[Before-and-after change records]
^^^^^^^^^^^^^^^^

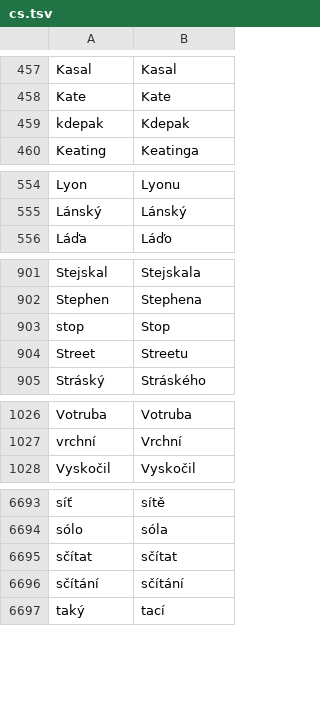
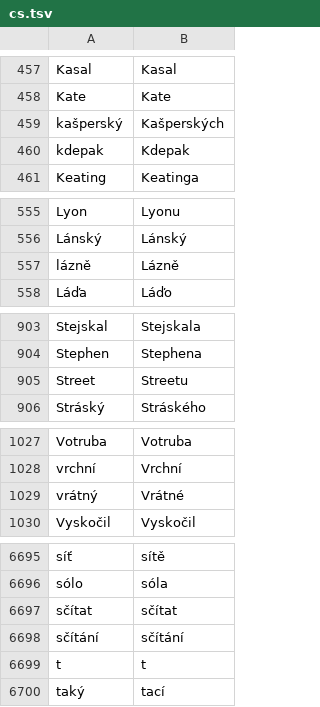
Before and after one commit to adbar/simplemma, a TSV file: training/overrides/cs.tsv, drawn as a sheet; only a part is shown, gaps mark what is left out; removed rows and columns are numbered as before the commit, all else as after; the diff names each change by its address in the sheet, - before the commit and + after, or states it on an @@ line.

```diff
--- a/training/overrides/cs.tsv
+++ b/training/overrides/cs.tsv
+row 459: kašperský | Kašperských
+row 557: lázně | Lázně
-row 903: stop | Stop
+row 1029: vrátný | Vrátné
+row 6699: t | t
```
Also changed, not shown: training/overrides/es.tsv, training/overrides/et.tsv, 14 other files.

^^^^^^^^^^^^^^^^

* What you are asked to do
Copy the records above exactly, omitting every picture.

* Your solution
Before and after one commit to adbar/simplemma, a TSV file: training/overrides/cs.tsv, drawn as a sheet; only a part is shown, gaps mark what is left out; removed rows and columns are numbered as before the commit, all else as after; the diff names each change by its address in the sheet, - before the commit and + after, or states it on an @@ line.

```diff
--- a/training/overrides/cs.tsv
+++ b/training/overrides/cs.tsv
+row 459: kašperský | Kašperských
+row 557: lázně | Lázně
-row 903: stop | Stop
+row 1029: vrátný | Vrátné
+row 6699: t | t
```
Also changed, not shown: training/overrides/es.tsv, training/overrides/et.tsv, 14 other files.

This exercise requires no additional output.